Anew organizational culture that is supportive of change should beadopted. As a pattern of entrenched and unconscious assumptions,employees should learn that promotions in the firm are awarded onmerit and ability rather than age (Schein,2004).The fact that some employees are not comfortable to have a managerwho is younger than them illustrates absence of a meritocracyculture. To achieve this, Mullins(2007) recommends thatsuch promotions should be internally advertised for all to apply withthe required qualifications clearly indicated for employees tounderstand that individuals are assigned various roles according totheir abilities and qualifications.

Thecafé should invest in training employees to help them adapt tochange. Training not only sensitizes employees on the importance ofchange but also prepares them on what to expect and the variousstages involved. Training will also equip employees with neededskills to succeed in implementing change (Nickson,2013).The training process should be also directed at equipping employeeswith the necessary level of competence and support to embrace change,new skills and competence to deliver new products and services. Forinstance, it is important the management at the Café introducesintensive training on Chinese culture to help employees performbetter in delivering Chinese themed dishes and services. The trainingis likely to boost their confidence in delivering service and improvemorale and motivation.


Thecase of Galley Café clearly points to poor change management. someomissions in the change process. One of the key omissions is employeetraining and suitable communication channels through which employeescan voice their concerns. Though the firm has survived change in theform of ownership, it is clear that there is no general acceptance ofchange among the employees. The low motivation and morale among staffis also suggestive of indiscipline and disregard for Jean as amanager. The ability of the manager to maneuver the organizationthrough change successfully can help also change this negativeattitude towards the manager as she will earn the respect of theemployees.
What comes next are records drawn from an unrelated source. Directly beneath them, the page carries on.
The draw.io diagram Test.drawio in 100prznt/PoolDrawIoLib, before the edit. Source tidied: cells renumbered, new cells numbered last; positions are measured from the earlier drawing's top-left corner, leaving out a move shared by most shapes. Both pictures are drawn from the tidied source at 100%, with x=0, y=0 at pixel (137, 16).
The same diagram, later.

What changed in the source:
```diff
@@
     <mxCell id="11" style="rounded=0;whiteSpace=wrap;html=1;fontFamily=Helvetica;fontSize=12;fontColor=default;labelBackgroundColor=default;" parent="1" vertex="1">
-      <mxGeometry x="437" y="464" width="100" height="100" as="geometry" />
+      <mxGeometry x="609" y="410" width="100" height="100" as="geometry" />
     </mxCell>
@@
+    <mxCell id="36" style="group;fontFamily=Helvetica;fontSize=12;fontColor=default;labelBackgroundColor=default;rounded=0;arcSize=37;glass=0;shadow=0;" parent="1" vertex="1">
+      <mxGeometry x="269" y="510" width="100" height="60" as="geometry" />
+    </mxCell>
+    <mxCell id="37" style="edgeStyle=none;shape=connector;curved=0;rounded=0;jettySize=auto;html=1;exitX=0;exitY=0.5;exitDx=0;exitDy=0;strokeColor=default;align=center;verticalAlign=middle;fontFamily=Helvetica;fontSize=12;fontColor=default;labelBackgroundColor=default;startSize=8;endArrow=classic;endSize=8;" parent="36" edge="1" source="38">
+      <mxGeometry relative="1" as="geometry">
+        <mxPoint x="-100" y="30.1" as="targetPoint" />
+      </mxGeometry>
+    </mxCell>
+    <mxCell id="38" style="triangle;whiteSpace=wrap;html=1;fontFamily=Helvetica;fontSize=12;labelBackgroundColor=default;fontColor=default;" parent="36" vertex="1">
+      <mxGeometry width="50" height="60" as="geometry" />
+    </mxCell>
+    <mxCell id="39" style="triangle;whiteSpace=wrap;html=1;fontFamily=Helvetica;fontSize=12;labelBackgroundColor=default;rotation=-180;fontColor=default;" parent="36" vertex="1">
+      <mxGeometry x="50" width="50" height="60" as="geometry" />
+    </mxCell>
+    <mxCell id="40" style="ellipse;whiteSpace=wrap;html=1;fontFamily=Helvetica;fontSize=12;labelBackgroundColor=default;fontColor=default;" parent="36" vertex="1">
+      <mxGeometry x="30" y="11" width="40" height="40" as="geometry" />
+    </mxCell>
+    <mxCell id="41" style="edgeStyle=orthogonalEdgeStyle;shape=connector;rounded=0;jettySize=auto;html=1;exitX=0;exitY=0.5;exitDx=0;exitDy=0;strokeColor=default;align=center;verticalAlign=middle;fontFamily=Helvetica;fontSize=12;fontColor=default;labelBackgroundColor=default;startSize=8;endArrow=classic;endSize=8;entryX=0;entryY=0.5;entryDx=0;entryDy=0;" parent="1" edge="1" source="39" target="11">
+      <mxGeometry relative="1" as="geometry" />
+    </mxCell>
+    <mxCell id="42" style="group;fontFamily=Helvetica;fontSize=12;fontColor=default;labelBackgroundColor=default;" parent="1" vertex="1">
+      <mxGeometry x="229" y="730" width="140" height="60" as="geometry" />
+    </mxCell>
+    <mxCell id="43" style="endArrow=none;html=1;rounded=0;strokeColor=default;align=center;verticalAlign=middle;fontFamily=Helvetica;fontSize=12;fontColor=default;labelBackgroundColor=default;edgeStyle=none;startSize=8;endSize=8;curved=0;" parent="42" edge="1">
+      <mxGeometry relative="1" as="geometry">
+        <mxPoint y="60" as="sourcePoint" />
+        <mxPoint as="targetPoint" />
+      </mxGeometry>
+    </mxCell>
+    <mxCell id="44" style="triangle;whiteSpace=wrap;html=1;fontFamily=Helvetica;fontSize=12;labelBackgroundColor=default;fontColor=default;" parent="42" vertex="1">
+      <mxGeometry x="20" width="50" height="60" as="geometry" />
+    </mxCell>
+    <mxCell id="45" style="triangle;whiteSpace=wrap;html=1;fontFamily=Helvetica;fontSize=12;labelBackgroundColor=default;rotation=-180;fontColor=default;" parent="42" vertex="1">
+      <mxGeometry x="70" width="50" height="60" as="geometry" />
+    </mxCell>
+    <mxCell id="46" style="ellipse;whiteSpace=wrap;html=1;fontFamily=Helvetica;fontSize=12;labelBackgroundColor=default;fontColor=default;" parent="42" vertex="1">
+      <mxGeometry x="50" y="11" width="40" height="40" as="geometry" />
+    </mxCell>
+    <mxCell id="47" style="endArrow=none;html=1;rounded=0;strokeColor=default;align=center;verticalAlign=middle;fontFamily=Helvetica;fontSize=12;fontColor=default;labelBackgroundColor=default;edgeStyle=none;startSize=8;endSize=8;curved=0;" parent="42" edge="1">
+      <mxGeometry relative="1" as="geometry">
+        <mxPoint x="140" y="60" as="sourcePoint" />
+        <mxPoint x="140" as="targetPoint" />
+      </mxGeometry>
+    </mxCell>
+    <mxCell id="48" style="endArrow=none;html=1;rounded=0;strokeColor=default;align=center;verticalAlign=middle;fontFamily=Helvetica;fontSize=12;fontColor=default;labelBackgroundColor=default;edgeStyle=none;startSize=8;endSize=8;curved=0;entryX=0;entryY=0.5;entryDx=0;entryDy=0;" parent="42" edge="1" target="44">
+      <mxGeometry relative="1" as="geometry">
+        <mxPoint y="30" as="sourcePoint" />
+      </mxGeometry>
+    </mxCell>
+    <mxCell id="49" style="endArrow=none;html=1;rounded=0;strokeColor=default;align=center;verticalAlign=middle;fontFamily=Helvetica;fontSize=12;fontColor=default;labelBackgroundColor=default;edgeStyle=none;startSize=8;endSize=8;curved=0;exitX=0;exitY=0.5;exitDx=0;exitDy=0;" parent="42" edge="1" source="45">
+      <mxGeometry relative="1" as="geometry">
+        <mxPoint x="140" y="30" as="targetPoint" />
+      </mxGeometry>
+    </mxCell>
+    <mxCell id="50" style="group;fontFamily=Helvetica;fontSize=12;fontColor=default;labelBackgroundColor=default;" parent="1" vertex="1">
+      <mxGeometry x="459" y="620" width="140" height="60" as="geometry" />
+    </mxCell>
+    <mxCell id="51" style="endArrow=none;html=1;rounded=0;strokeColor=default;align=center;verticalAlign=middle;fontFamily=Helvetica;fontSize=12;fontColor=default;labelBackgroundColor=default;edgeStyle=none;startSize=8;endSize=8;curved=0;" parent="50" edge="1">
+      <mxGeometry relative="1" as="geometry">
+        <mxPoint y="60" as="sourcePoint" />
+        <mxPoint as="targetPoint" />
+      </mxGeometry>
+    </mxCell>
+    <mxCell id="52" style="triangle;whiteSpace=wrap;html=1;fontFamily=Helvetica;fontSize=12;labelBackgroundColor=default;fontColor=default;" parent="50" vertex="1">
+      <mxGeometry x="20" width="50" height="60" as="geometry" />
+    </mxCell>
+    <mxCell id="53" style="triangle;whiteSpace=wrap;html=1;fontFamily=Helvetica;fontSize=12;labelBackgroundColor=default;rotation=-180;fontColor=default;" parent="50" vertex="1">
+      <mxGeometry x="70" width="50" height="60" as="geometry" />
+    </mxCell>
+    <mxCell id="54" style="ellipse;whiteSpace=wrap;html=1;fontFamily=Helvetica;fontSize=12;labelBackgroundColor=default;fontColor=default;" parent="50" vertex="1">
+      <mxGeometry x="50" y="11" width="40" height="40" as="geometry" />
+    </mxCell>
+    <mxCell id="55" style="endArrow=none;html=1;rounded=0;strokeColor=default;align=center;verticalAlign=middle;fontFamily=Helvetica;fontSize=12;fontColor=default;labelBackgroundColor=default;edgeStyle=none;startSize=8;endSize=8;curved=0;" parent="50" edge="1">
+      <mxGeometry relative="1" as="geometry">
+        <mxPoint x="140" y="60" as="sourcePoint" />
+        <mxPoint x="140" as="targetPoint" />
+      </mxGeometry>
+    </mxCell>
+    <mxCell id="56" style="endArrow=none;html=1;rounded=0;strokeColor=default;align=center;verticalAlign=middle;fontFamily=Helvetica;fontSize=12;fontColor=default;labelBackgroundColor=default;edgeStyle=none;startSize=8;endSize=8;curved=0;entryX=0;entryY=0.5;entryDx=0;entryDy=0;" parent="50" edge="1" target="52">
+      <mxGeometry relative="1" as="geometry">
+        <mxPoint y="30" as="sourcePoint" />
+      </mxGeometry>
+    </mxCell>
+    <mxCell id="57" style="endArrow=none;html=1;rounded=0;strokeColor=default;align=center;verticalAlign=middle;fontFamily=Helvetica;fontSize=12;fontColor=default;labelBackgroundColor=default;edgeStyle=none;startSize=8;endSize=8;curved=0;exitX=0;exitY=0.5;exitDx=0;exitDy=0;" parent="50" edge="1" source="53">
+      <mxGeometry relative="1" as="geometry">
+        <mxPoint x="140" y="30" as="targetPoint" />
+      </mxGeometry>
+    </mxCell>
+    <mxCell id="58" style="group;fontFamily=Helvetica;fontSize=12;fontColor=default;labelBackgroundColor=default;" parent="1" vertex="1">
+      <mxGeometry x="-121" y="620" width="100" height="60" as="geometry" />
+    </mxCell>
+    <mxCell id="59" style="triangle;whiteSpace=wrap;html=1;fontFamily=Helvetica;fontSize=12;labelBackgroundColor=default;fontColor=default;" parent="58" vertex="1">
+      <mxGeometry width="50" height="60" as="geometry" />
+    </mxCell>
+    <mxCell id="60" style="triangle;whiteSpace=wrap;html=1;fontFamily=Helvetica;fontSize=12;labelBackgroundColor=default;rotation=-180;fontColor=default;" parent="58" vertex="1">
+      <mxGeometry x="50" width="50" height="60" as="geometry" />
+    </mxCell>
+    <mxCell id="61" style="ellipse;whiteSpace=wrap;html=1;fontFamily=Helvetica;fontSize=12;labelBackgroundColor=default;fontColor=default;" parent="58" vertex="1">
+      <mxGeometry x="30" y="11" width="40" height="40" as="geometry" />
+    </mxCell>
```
In general, the case indicates that organizations need toprepare for change in advance. Creating the necessary environment toachieve is very important. Communication and training are some of thebest approaches in creating an enabling environment to achievechange. Successful organizations are those that can change inresponse to changes in the environment. The most successful ones arethose than can change their processes to influence the externalenvironment. This way, organizations can actively chart their futureand control it.


Boella,M. &amp Goss-Turner, S. (2013). Humanresource management in the hospitality industry: a

guideto best practice 9thed. London: Routlegde.

Carnall,C.A. (2003) ManagingChange in Organizations,4thed., Harlow: FT Prentice-Hall International

[Availableon WebCT/via the Napier University Library]

Hayes,J. (2007). The theoryand practice of change management,2nd ed., Basingstoke: Palgrave


Holland,P., Sheenan, C. &amp De Cieri, H. (2007). Attracting and retainingtalent: exploring human

resources development trends inAustralia, HumanResource Development International,10(3) 247-262.

Kirkpatrick,D. (2001). ManagingChange Effectively:Approaches, Methods and Case Examples, Oxford:


Kotter,P. (2013). Asense of urgency. NewYork: Cengage Learning.

Kotter,J. &amp Schleinger, A. (2008). Choosing strategies for change.HarvardBusiness Review.Retrieved


Liebhart,M. &amp Lorenzo, L. (2010). Between planned and emergent change:decision maker’s perceptions of

managingchange in organizations. TheInternational Journal of Knowledge, Culture and Change Management 10(5): 214-225.

Mullins,L.J. (2007) Managementand Organisational Behaviour,8thed., Essex: FT Prentice Hall

[Availableon WebCT/via the Napier University library]

Nickson,D. (2013). Humanresource management for hospitality, tourism and events.London:


Schein,E.H. (2004) OrganisationalCulture and Leadership,3rded., San Francisco: Jossey-Bass.